Select all the pieces and combine them into a single object by clicking the Group icon. You now have a nice 2 mm border on the top and sides of your hollow robot head.
By default, the workspace has a grid snap size of 1 mm, so when adjusting the space between two objects, you can use the arrow keys to move the selected shape in 1 mm increments.
Notice that a selected shape casts a shadow on the blue gridded plan of your workspace. Use this shadow to help you place your pieces into their proper locations.
7. Make Your Robot’s Mouth
Start by making a mouthpiece with a box that’s smaller than the robot’s head.
To create the speaker-grill ridges, make a series of even smaller hole boxes. You can make one and create copies by clicking the Copy button; using copy-paste keyboard commands; or clicking on the original, holding the Option key, and dragging off a clone. Space them evenly apart and slide them into the mouth box (Figure 4-8).
Then, with only the hole boxes and the mouth box selected, click Group. This will apply the hole objects to the box, cutting out the negative shapes, and turning them into holes (Figure 4-9).
Figure 4-8. Construct the mouth ridges
Figure 4-9. Create the mouth ridge holes
Place the mouthpiece so it sticks out from the front and bottom of the head box. (Don’t push it in so deep that it intersects the pencil hole.) Group the head and the mouthpiece (Figure 4-10).
Figure 4-10. Group the head and the mouthpiece
How can you verify that the hole box is positioned correctly inside the head?
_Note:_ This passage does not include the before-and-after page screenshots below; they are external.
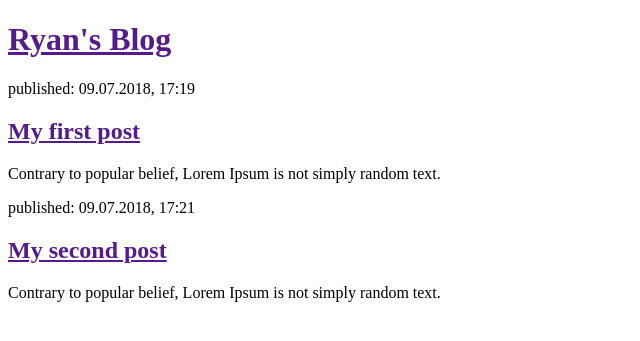
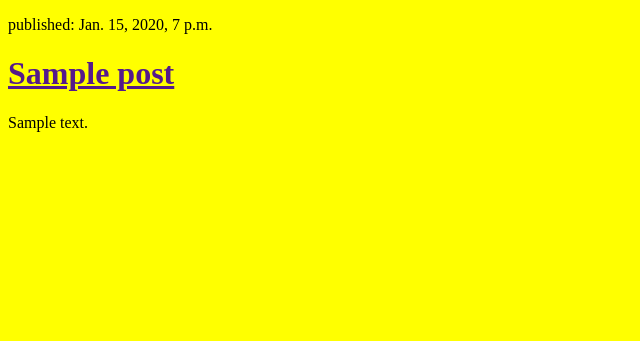
Before and after one commit to dlabRyan/pyWeb, a Django app: page / in a window 1280 px wide. Shown: the top 341 px of the page, without its empty margins (0-640 px from the left). Run offline with Django 3.2, Linux system fonts and the light colour scheme; tables that the repository leaves empty hold one stand-in row (values such as "Sample post").

Commit message:
Modified templates to display posts from database

```diff
--- a/blog/templates/blog/post_list.html
+++ b/blog/templates/blog/post_list.html
@@ -3,24 +3,20 @@
 <head>
     <meta charset="UTF-8">
     <title>Ryan's blog</title>
+    <style>
+        body{ background-color:yellow; }
+
+    </style>
 </head>
 <body>
 
+    {% for post in posts %}
     <div>
-        <h1><a href="">Ryan's Blog</a></h1>
+        <p>published: {{ post.published_date }}</p>
+        <h1><a href="">{{ post.title }}</a></h1>
+        <p>{{ post.text|linebreaksbr }}</p>
     </div>
-
-    <div>
-        <p>published: 09.07.2018, 17:19</p>
-        <h2><a href="">My first post</a></h2>
-        <p>Contrary to popular belief, Lorem Ipsum is not simply random text.</p>
-    </div>
-
-    <div>
-        <p>published: 09.07.2018, 17:21</p>
-        <h2><a href="">My second post</a></h2>
-        <p>Contrary to popular belief, Lorem Ipsum is not simply random text.</p>
-    </div>
+    {% endfor %}
 
 </body>
 </html>
--- a/blog/views.py
+++ b/blog/views.py
@@ -1,5 +1,9 @@
 from django.shortcuts import render
+from django.utils import timezone
+from .models import Post
 
 # Create your views here.
 def post_list(request):
-    return render(request, 'blog/post_list.html', {})
+    #posts = Post.objects.filter(published_date__lte=timezone.now()).order_by('published_date')
+    posts = Post.objects.all()
+    return render(request, 'blog/post_list.html', {'posts':posts})
--- /dev/null
+++ b/bs_cdn.txt
@@ -0,0 +1,4 @@
+<script src="https://ajax.googleapis.com/ajax/libs/jquery/1.12.4/jquery.min.js"></script>
+<link rel="stylesheet" href="http://maxcdn.bootstrapcdn.com/bootstrap/3.3.7/css/bootstrap.min.css">
+<link rel="stylesheet" href="http://maxcdn.bootstrapcdn.com/bootstrap/3.3.7/css/bootstrap-theme.min.css">
+<script src="http://maxcdn.bootstrapcdn.com/bootstrap/3.3.7/js/bootstrap.min.js"></script>
```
Here’s a little hack that provides a clearer view inside your work.
Drag a box onto the workplane, turn it into a hole, and change its dimensions until it’s larger than one side of your design. Move the hole box so that it intersects your design, select all the objects, then click Group. Voilà! An interior view. Now, just Undo your way back to where you left off.
8. Make Your Robot’s Eyes
To make the eyes, drag two cylinders into the workspace and make them holes. See those curved arrows next to the cylinder? Click and drag them to rotate the cylinder into the proper orientation (Figures 4-11 and 4-12).
Figure 4-11. Get a cylinder
Figure 4-12. Position it into the proper orientation for eyes
You need to raise the cylinders above the workplane grid so you can place them above the robot’s mouth. Use the black arrow handle above the cylinder to do this. Make the cylinders different sizes to add a little personality. Be sure the cylinders intersect with the head by 1 mm. Select the cylinders and the head and Group them (Figures 4-13, 4-14, and 4-15).
Figure 4-13. Intersect the cylinder with the head by 1 mm
Figure 4-14. Select and group cylinders
Figure 4-15. Completed print-ready robot head pencil topper
Tada! You now have a print-ready robot-head pencil topper (Figure 4-16). Just hit the Print 3D button, select a printing service, and order yourself a new toy that you designed!
Figure 4-16. Finished!
Check out the 3D model here.
Blake Maloof is a game designer at Toys for Bob (makers of Skylanders), and he sometimes writes about games for MAKE.